by Attorney Shakeatha Davis
If you’re here reading this article, there’s a good chance that you’re an entrepreneur, probably in the relatively early stages of building your own business. Regardless of whether you’ve already established a brand or simply thinking ahead, educating yourself for the future, you have come to one of the most important aspects of the business.
It is vital to protect what you have created with countless hours of hard work due to the uniqueness of the brand that you are attempting to build and develop.
As academics need to protect themselves from intellectual plagiarism, so do business owners need to protect their brands from similar transgressions.

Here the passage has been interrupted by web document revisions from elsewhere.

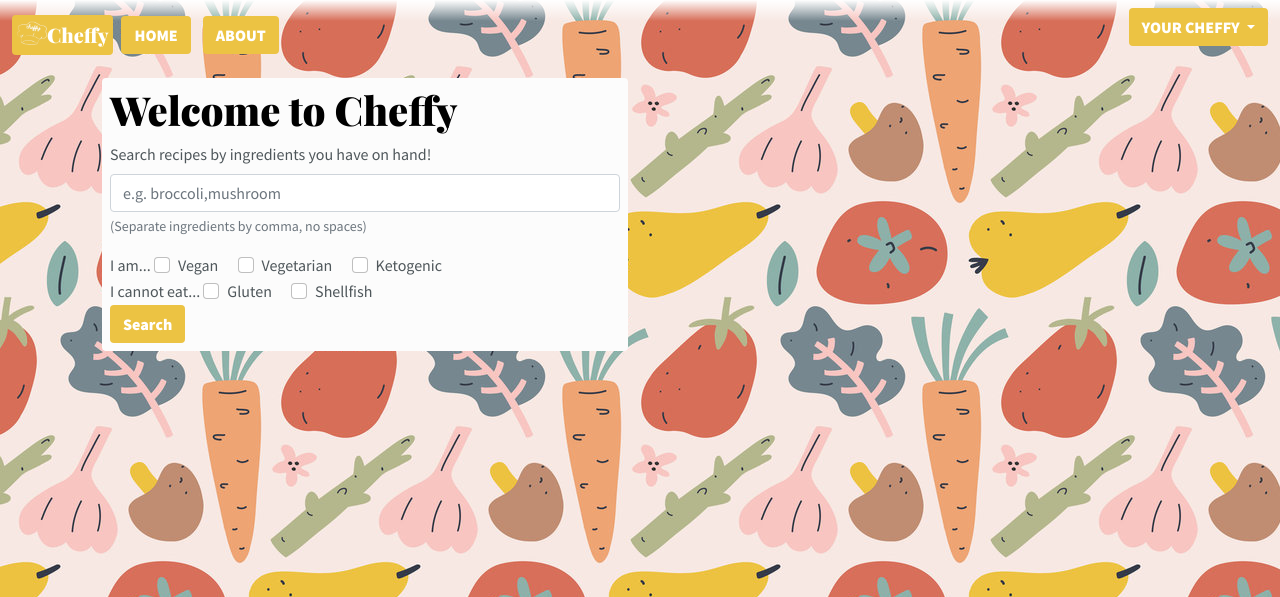
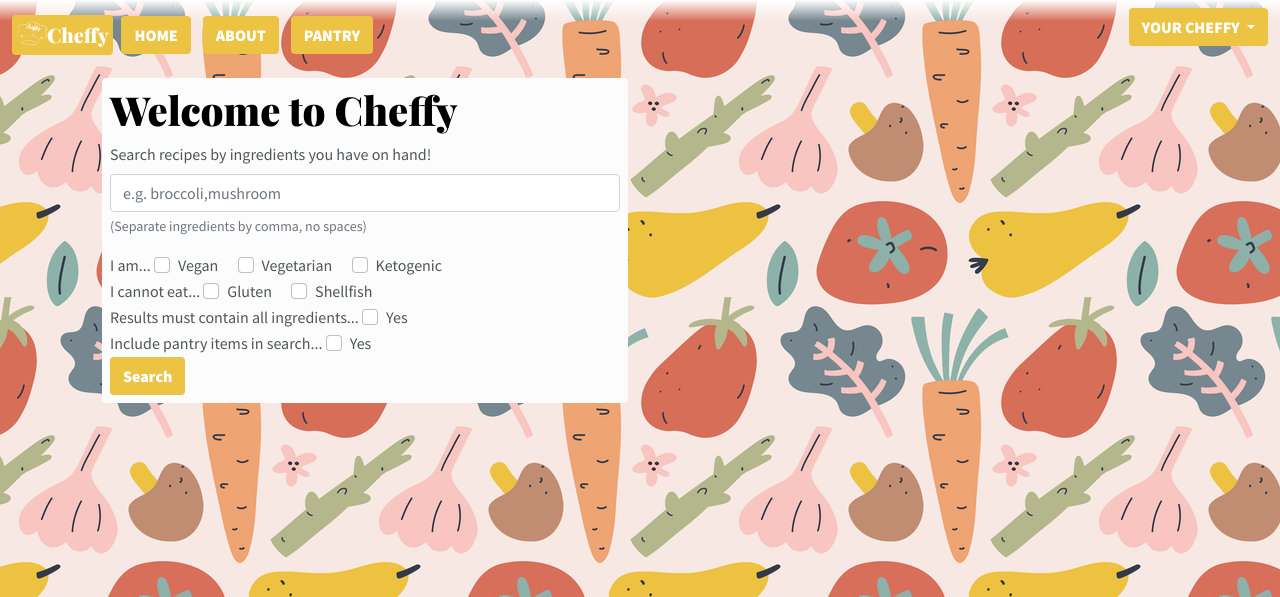
Before and after one commit to BUMETCS673/BUMETCS673OLF21P1, a Flask app: page / in a window 1280 px wide. Shown: the top 597 px of the page. Run offline with Flask 2, Linux system fonts and the light colour scheme; the visitor is signed in with stand-in values (Sample User, id 1); parts of the project's set-up code (start-up, migrations or seed data) failed here and were passed over.

Commit message:
added new features to the app: -included a search to allow including only some of the ingredients     useful for large pantries or large lists - option for old search, recipe must include all ing.s too -added a option to include pantry items in search -added a menu bar item to get to a user's pantry if logged in     -note will probably need to be change when Jean updates the UI,     for now it serves as a simple link to the pantry

```diff
--- a/src/pantry.py
+++ b/src/pantry.py
@@ -102,4 +102,6 @@ if __name__ == "__main__":
     pm = PantryManager('Tim')
     pm.delPantryAll()
     pm.addPantry("apple, pear")
+    print (pm.getPantry())
     pm.delPantryItem(9252)
+    pm.delPantryUser()
--- a/src/routes.py
+++ b/src/routes.py
@@ -23,7 +23,17 @@ def showRecipes():
     ingredients = request.args.get('ingredients')
     diet = request.args.get('diet')
     intolerances = request.args.get('intolerances')
-    results = searchRecipes(ingredients, diet, intolerances)
+    allReq = request.args.get('searchType')
+    usePantry = request.args.get('incPantry')
+    # had to collect pantry ingredients here to avoid circular ref
+    if (usePantry != None) and (session != {}):
+        pm = PantryManager(session['profile']['user_id'])
+        if ingredients != '':
+            ingredients = ingredients + ',' + pm.getPantry()
+        else:
+            ingredients = pm.getPantry()
+    print(ingredients)
+    results = searchRecipes(ingredients, diet, intolerances, allReq)
     # set second argument to pass the data
     return render_template('recipe.html', results=results)
 
@@ -37,7 +47,9 @@ def recipeDetail(recipe_id):
 @app.route("/pantry")
 def pantry():
     # set user and create Pantry Manager
-    user = "Tim"  # for testing purposes
+    user = "TestUser"  # for testing purposes
+    if session != {}:
+        user = session['profile']['user_id']
     pm = PantryManager(user)
 
     # handle if ingredients are added
@@ -49,24 +61,12 @@ def pantry():
     pantryItems = pm.dispPantry()
     return render_template("pantry.html", items=pantryItems)
 
-
-# @app.route("/pantry/add", methods = ['POST'])
-# def pantry_add():
-#         # set user and create Pantry Manager
-#     user = "Tim"    # for testing purposes
-#     pm = PantryManager(user)
-#     ingredients = request.args.get('ingredients')
-#     print("ing: " + ingredients)
-#     if ingredients != None:
-#         pm.addPantry(ingredients)
-
-#     return redirect(url_for('pantry'))
-
-
 @app.route("/pantry/del/<id>", methods=['POST'])
 def pantryDel(id):
     # set user and create Pantry Manager
-    user = "Tim"  # for testing purposes
+    user = "TestUser"  # for testing purposes
+    if session != {}:
+        user = session['profile']['user_id']
     pm = PantryManager(user)
     pm.delPantryItem(id)
     return redirect(url_for('pantry'))
@@ -75,7 +75,9 @@ def pantryDel(id):
 @app.route("/pantry/del_all/", methods=['POST'])
 def pantryDelAll():
     # set user and create Pantry Manager
-    user = "Tim"  # for testing purposes
+    user = "TestUser"  # for testing purposes
+    if session != {}:
+        user = session['profile']['user_id']
     pm = PantryManager(user)
     pm.delPantryUser()
     return redirect(url_for('pantry'))
--- a/src/templates/head.html
+++ b/src/templates/head.html
@@ -35,6 +35,14 @@
             <li class="nav-item p-1 mt-0 me-1">
               <a class="btn" href="/about">ABOUT</a>
             </li>
+            {% if session != {} %}
+              <li class="nav-item p-1 mt-0 me-1">
+                <a class="btn" href="/pantry">PANTRY</a>
+              </li>
+            {% endif %}
+
+
+
           </ul>
         </div>
       </div>
--- a/src/templates/index.html
+++ b/src/templates/index.html
@@ -43,6 +43,26 @@
                         <label class="form-check-label" for="shellfish">Shellfish</label>
                     </div>
                 </div>
+
+                <div class="search">
+                    <span>Results must contain all ingredients...</span>
+
+                    <div class="form-check form-check-inline">
+                        <input class="form-check-input" type="checkbox" id="allReq" name="searchType" value="allReq">
+                        <label class="form-check-label" for="allReq">Yes</label>
+                    </div>
+                </div>
+
+                <div class="search">
+                    {% if session != {} %}
+                    <span>Include pantry items in search...</span>
+                        <div class="form-check form-check-inline">
+                            <input class="form-check-input" type="checkbox" id="usePantry" name="incPantry"
+                                value="usePantry">
+                            <label class="form-check-label" for="usePantry">Yes</label>
+                        </div>
+                    {% endif %}
+                </div>
             </div>
             <button type="submit" class="btn">Search</button>
         </form>
```
Also changed, not shown: src/spoon.py (+11 -4 lines), src/cheffy.db.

There are not a few ways that others can damage your brand, including stealing your product, copying your technology without your knowledge, plagiarizing your creative ideas—and finally, yes, downright slapping your brand name on subpar products that have nothing to do with you or your business. Any one of these can be deadly detrimental to the empire you’re trying to build.

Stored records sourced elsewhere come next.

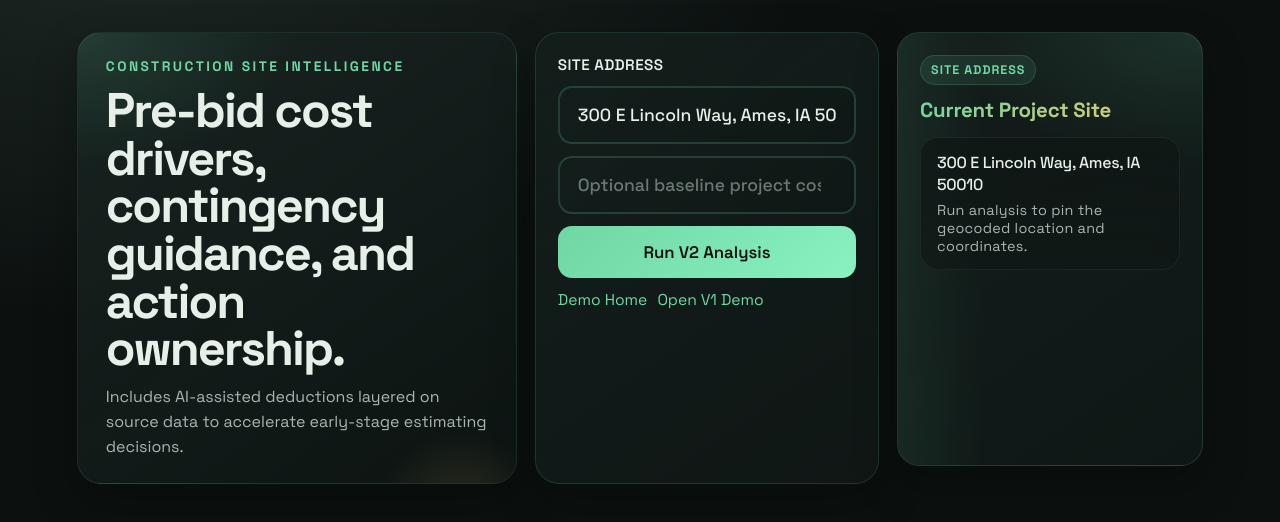
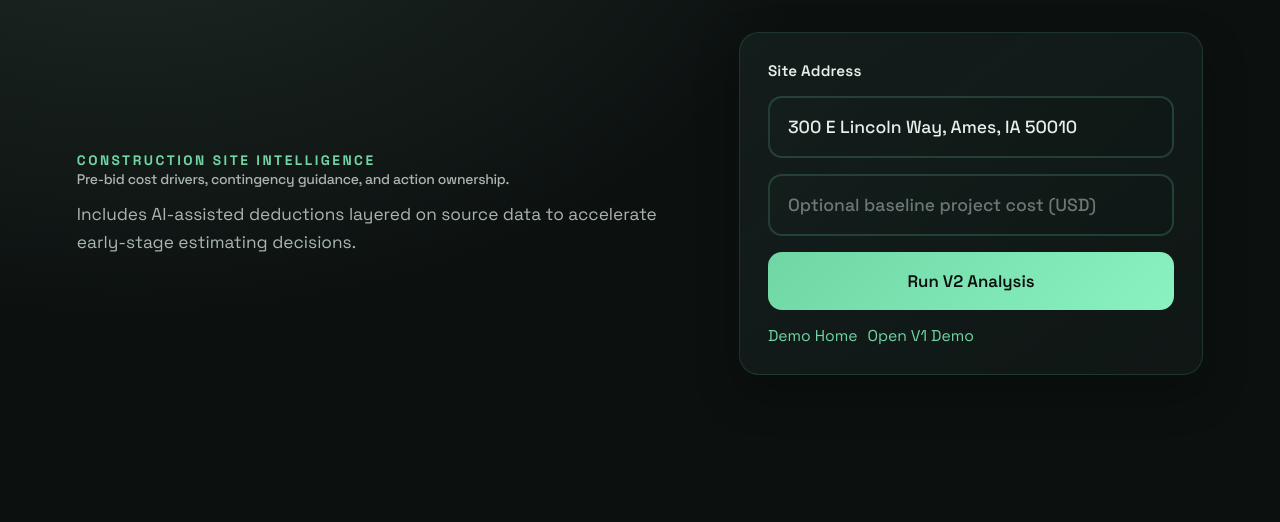
Before and after one commit to soumyamurthy/construction-site-intel, a Next.js app: page /v2 in a window 1280 px wide. Shown: the top 522 px of the page. Built offline with nearby package versions, Linux system fonts and the light colour scheme.

Commit message:
Restore V2 hero title styling

```diff
--- a/app/globals.css
+++ b/app/globals.css
@@ -305,152 +305,40 @@ button:hover {
   line-height: 1.4;
 }
 
-.v2-site-summary {
-  margin-bottom: 18px;
-}
-
-.v2-top-stage {
-  grid-template-columns: minmax(0, 1.15fr) minmax(320px, 0.9fr) minmax(280px, 0.8fr);
-  gap: 18px;
-  align-items: stretch;
-  min-height: min(26vh, 260px);
-}
-
 .v2-hero {
+  grid-template-columns: minmax(0, 1.15fr) minmax(360px, 0.85fr);
+  gap: 34px;
   align-items: stretch;
 }
 
-.v2-top-panel {
+.v2-hero-copy {
+  display: flex;
+  flex-direction: column;
+  justify-content: center;
   min-width: 0;
 }
 
-.v2-hero-copy {
-  position: relative;
-  display: flex;
-  flex-direction: column;
-  justify-content: center;
-  gap: 12px;
-  padding: 24px 28px;
-  border-radius: 24px;
-  overflow: hidden;
-  background:
-    radial-gradient(360px 220px at 0% 0%, rgba(111, 214, 164, 0.14), transparent 60%),
-    linear-gradient(145deg, rgba(24, 36, 33, 0.92), rgba(14, 21, 19, 0.85));
-  border: 1px solid rgba(111, 214, 164, 0.12);
-  box-shadow: var(--shadow);
-}
-
-.v2-title-panel::after {
-  content: "";
-  position: absolute;
-  inset: auto -8% -28% auto;
-  width: 180px;
-  height: 180px;
-  border-radius: 999px;
-  background: radial-gradient(circle, rgba(241, 200, 106, 0.14), transparent 68%);
-  pointer-events: none;
-}
-
 .v2-hero-card {
-  padding: 22px;
-  border-radius: 24px;
+  padding: 28px;
 }
 
 .v2-hero-form {
-  gap: 12px;
+  gap: 16px;
 }
 
 .v2-address-label {
-  font-size: 0.96rem;
-  letter-spacing: 0.03em;
-  text-transform: uppercase;
-  color: var(--accent);
+  font-size: 1rem;
+  letter-spacing: 0.01em;
 }
 
 .v2-hero-input {
-  min-height: 54px;
-  font-size: 1rem !important;
+  min-height: 62px;
+  font-size: 1.06rem !important;
 }
 
 .v2-hero-button {
-  min-height: 52px;
-  font-size: 1rem !important;
-}
-
-.v2-site-header {
-  position: relative;
-  overflow: hidden;
-  height: 100%;
-  padding: 22px;
-  border-radius: 22px;
-  border: 1px solid rgba(111, 214, 164, 0.16);
-  background:
-    radial-gradient(420px 220px at 100% 0%, rgba(111, 214, 164, 0.12), transparent 60%),
-    linear-gradient(145deg, rgba(20, 30, 28, 0.96), rgba(16, 24, 22, 0.92));
-  box-shadow: var(--shadow);
-}
-
-.v2-site-header::after {
-  content: "";
-  position: absolute;
-  inset: 0;
-  background: linear-gradient(90deg, rgba(111, 214, 164, 0.08), transparent 28%);
-  pointer-events: none;
-}
-
-.v2-site-kicker {
-  position: relative;
-  z-index: 1;
-  display: inline-flex;
-  align-items: center;
-  padding: 6px 10px;
-  border-radius: 999px;
-  background: rgba(111, 214, 164, 0.1);
-  border: 1px solid rgba(111, 214, 164, 0.18);
-  color: var(--accent);
-  font-size: 0.78rem;
-  font-weight: 700;
-  letter-spacing: 0.08em;
-  text-transform: uppercase;
-}
-
-.v2-site-title {
-  position: relative;
-  z-index: 1;
-  margin-top: 12px;
-  margin-bottom: 14px;
-  font-size: clamp(1.1rem, 1.6vw, 1.45rem);
-}
-
-.v2-site-address-card {
-  position: relative;
-  z-index: 1;
-  display: grid;
-  gap: 6px;
-  padding: 14px 16px;
-  border-radius: 18px;
-  border: 1px solid rgba(255, 255, 255, 0.06);
-  background: linear-gradient(180deg, rgba(15, 23, 21, 0.78), rgba(15, 23, 21, 0.58));
-  backdrop-filter: blur(10px);
-}
-
-.v2-site-address {
-  font-size: clamp(1rem, 1.2vw, 1.08rem);
-  font-weight: 500;
-  letter-spacing: -0.02em;
-  color: var(--ink);
-  line-height: 1.35;
-  display: -webkit-box;
-  -webkit-line-clamp: 2;
-  line-clamp: 2;
-  -webkit-box-orient: vertical;
-  overflow: hidden;
-}
-
-.v2-site-coordinates {
-  color: var(--muted);
-  font-size: 0.9rem;
-  letter-spacing: 0.02em;
+  min-height: 58px;
+  font-size: 1.08rem !important;
 }
 
 .v2-signals-scroll {
@@ -897,13 +785,11 @@ button:hover {
 }
 
 .v2-page .hero h1 {
-  color: var(--ink);
-  font-weight: 700;
-  font-size: clamp(2rem, 3.8vw, 3.4rem);
-  line-height: 0.98;
-  letter-spacing: -0.04em;
-  max-width: 11ch;
-  margin: 0;
+  color: var(--muted);
+  font-weight: 500;
+  font-size: 14px;
+  line-height: 1.45;
+  max-width: 48ch;
 }
 
 .v2-page .hero p,
@@ -916,9 +802,8 @@ button:hover {
 }
 
 .v2-page .hero p {
-  max-width: 44ch;
-  font-size: 1rem;
-  line-height: 1.55;
+  max-width: 60ch;
+  font-size: 1.08rem;
 }
 
 .v2-page .card {
@@ -1015,28 +900,12 @@ button:hover {
     gap: 22px;
   }
 
-  .v2-top-stage {
-    min-height: auto;
-  }
-
   .v2-page .hero h1 {
     max-width: none;
     font-size: clamp(1.8rem, 8vw, 2.7rem);
-    line-height: 1.02;
   }
 
   .v2-hero-card {
     padding: 22px;
   }
-
-  .v2-site-header {
-    padding: 20px;
-  }
-
-  .v2-site-address {
-    font-size: 0.98rem;
-    -webkit-line-clamp: unset;
-    line-clamp: unset;
-    display: block;
-  }
 }
--- a/app/v2/page.tsx
+++ b/app/v2/page.tsx
@@ -193,13 +193,13 @@ export default function V2Page() {
 
   return (
     <main className="v2-page">
-      <section className="hero v2-hero v2-top-stage">
-        <div className="v2-hero-copy v2-top-panel v2-title-panel">
+      <section className="hero v2-hero">
+        <div className="v2-hero-copy">
           <span className="tag">Construction Site Intelligence</span>
           <h1>Pre-bid cost drivers, contingency guidance, and action ownership.</h1>
           <p>Includes AI-assisted deductions layered on source data to accelerate early-stage estimating decisions.</p>
         </div>
-        <div className="card fade-in v2-hero-card v2-top-panel">
+        <div className="card fade-in v2-hero-card">
           <form className="form v2-hero-form" onSubmit={handleSubmit}>
             <label className="address-label v2-address-label">Site Address</label>
             <input
@@ -243,22 +243,6 @@ export default function V2Page() {
               )}
             </div>
           </form>
-        </div>
-        <div className="v2-site-summary v2-top-panel">
-          <div className="v2-site-header">
-            <div className="v2-site-kicker">Site Address</div>
-            <h2 className="section-header v2-site-title">
-              {data ? "Matched Project Site" : "Current Project Site"}
-            </h2>
-            <div className="v2-site-address-card">
-              <div className="v2-site-address">{data?.address ?? address}</div>
-              <div className="v2-site-coordinates">
-                {data?.location
-                  ? `${data.location.lat.toFixed(5)}, ${data.location.lon.toFixed(5)}`
-                  : "Run analysis to pin the geocoded location and coordinates."}
-              </div>
-            </div>
-          </div>
         </div>
       </section>
 
```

These people are transgressors trying to steal the fruits from trees you’ve sowed and nurtured, and they can be ruthless. And you need to look out.
Luckily, there are a number of ways you can protect your brand and your business from these transgressors, depending on what exactly your business entails.
But here are some general areas to consider when taking action to protect your brand.
1. Online Contents
With social media and search engines being the primary weapons to get your business its customers, there are doubtless important ideas and products, and images associated with your brand. To make sure none of these contents could be used by another party without your consent, certify your contents with the Digital Millennium Copyright Act (DMCA) office, which will help you take down any copyright infringements.
In the past, patents were mainly used for groundbreaking inventions such as the lightbulb, but in the modern business world, where for some businesses the idea itself is the pillar that upholds the whole enterprise. To prevent others from plagiarizing your ideas, and to ensure you yourself is not unwittingly plagiarizing another existing idea, look into patenting your business idea.
There are many knockoff dealers around the world, with the most infamous being in China. They use cheap materials to make poor-quality products but slap a globally recognizable brand onto them. Make sure your brand name and logo are well-protected by trademarking them.
4. Legal Team
No doubt, your goal is to grow your business—you’re a businessman, not a lawyer. If you’ve already gotten your business up and running, consider creating a legal team—I say team, but if you’re just starting up, this can be a single lawyer. If your business is still working, make sure to put the legal team down as part of your plan.
Depending on your specific business, there may be other ways you need to protect your brand. But in any case, protecting your empire is just as vital as building and expanding it.
At the S. Davis Law Group, we have helped countless business owners assess their brand, identify the types of protection needed, and help them navigate through the process.